Echodrone – Mixtape For Duckie

Posted in Album, Review by R on March 3, 2013


Hardworking is the band that records one album while writing another album.

While working on the follow-up to Bon Voyage, Echodrone took some time out to unwind by creating a collection of cover songs. As you do.

The heads up I got for Mixtape for Duckie had me even more excited than news of their follow-up album will.

Unless, the announcement of their next release ALSO contains the words ‘George Michael‘.

George Michael was my first famous-person crush/love. My first memorised discography. My first mailing list. Even now, in the more advanced and progressive (or primitive?) stage of my musical life, I would put ‘Soon’ on pause just to have 6 uninterrupted minutes with ‘The Strangest Thing’.

[you can tell the inclination towards shoegaze started early]

Now, cover songs – there’s an art form. When Eugene wrote to tell me about Mixtape for Duckie, he made it sound like recording an album’s worth of cover songs, each from a different era/genre, was some dinky paint-by-numbers scene. Good lord, successfully executing a cover version of a song is often a bigger achievement than pushing out all-new material. When working on your own stuff, your benchmark is yourself. When making a cover version, you are well-aware you’re going to be compared to whoever you’re choosing to reinterpret. And Higher-Power-Of-Choice help you if you pick a well-loved track to operate on.

Not one but SIX beloved songs sit happily in the digital grooves of Mixtape for Duckie. What are you DOING, Echodrone? I ask, simultaneously eager and apprehensive. ‘WE FEAR NOTHING’, they declare as they wriggle into ‘Are ‘Friends’ Electric?’, deftly replacing Numan’s capitulation with…


what IS that?


Yep – no longer a vanquished sigh, Echodrone’s version is less wistful and more curious. Less jaded, and more genuine.

Even more astounding is their version of ‘Cry Little Sister’. Immaculate – it doesn’t lose its conviction quite as much as it loses its solitude. It’s an irrepressibly beautiful interpretation of the original which now appears to only have been brought into existence so it could live to be transformed into this more liberated, more elevated, less isolated mantra.

And then, Echodrone chose to tackle GM’s ‘Praying For Time’ – the despondent narration of the demise of humanity (or, more precisely, humaneness). In their version, it’s the instrumentation that carries the apocalypse. The bridge “the rich declare themselves poor/and most of us are not sure/if we have too much/but we’ll take our chances/because god’s stopped keeping score” etc. is swirled around, sucked into, and spat out of the noise around it. The essence of the song isn’t lost – it’s just being carried by waves instead of words.
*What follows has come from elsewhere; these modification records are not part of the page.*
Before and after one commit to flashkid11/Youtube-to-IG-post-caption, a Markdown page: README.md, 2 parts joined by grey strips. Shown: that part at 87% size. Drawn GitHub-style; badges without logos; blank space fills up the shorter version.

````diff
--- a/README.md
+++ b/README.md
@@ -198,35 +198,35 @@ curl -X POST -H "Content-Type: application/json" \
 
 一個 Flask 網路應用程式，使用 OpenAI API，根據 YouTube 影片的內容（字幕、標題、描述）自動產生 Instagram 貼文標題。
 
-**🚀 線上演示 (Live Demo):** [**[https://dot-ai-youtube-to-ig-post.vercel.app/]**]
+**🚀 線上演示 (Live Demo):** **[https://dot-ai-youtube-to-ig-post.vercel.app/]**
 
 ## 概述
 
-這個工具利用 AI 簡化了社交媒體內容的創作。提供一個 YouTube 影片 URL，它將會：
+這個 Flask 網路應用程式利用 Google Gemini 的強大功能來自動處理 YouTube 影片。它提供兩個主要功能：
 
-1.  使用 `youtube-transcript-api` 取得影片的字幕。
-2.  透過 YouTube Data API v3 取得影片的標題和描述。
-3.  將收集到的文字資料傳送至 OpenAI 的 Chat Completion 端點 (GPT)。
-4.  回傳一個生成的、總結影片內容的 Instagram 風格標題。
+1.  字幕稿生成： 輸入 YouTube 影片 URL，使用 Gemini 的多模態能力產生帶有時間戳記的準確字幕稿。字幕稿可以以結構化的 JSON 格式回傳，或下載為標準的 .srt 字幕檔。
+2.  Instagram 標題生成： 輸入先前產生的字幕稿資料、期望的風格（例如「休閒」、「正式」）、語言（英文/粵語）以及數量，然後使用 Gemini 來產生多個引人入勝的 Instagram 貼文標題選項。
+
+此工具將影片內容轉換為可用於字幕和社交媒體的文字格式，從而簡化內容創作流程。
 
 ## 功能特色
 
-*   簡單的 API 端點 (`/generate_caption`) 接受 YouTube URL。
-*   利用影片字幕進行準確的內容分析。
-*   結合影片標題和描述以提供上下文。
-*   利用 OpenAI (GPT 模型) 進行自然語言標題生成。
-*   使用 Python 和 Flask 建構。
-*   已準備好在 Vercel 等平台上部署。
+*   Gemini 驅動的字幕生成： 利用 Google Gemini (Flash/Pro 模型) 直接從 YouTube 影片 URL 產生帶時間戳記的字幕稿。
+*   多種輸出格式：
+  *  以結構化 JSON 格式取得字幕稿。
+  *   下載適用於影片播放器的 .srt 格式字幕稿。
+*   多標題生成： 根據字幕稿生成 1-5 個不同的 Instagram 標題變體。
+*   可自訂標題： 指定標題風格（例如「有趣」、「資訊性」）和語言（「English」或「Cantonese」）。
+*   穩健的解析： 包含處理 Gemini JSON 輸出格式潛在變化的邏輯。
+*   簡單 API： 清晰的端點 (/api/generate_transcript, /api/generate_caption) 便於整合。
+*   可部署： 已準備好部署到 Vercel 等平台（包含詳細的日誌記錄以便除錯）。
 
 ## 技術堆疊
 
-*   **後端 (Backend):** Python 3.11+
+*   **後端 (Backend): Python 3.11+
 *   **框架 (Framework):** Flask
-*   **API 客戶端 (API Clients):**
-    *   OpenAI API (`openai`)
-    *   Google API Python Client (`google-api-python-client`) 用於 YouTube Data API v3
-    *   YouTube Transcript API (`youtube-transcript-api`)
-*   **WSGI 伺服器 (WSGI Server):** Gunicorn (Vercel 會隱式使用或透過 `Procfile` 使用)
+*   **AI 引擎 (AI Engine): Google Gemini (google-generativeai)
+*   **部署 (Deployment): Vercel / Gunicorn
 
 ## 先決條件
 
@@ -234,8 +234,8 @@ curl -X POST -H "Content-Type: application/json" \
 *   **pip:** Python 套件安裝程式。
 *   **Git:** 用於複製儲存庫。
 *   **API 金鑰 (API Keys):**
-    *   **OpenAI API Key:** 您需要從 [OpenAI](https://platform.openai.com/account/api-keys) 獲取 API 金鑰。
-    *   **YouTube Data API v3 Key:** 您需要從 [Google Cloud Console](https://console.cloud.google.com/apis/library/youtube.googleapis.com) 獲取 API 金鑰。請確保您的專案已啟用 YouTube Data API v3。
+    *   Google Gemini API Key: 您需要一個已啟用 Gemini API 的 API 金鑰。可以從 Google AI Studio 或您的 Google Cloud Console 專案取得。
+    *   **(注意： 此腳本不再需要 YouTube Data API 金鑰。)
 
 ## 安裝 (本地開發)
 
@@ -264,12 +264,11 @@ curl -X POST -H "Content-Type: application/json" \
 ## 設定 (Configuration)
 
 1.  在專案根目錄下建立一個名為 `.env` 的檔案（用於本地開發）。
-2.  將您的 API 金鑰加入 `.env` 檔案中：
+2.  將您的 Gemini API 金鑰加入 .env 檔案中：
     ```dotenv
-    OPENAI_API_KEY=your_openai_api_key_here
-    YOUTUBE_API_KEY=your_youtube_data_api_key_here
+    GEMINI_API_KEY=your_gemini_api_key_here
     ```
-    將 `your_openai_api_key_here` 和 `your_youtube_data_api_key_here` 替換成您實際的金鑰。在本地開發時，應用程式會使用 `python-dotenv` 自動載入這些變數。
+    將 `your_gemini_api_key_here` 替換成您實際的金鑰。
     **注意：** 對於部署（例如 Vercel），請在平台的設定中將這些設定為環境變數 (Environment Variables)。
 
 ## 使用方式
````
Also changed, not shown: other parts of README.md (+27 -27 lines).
It’s a few years ago now that a, presumably unofficial, three-part mixtape hit the online airwaves. In it, shoegazers covered other shoegazers. While I have my favourites from that collection, the futility of the exercise was apparent. Even the best of tracks were black and white xeroxes of untouchable originals. Learn from Echodrone – Why imitate, when you can adopt?

One Response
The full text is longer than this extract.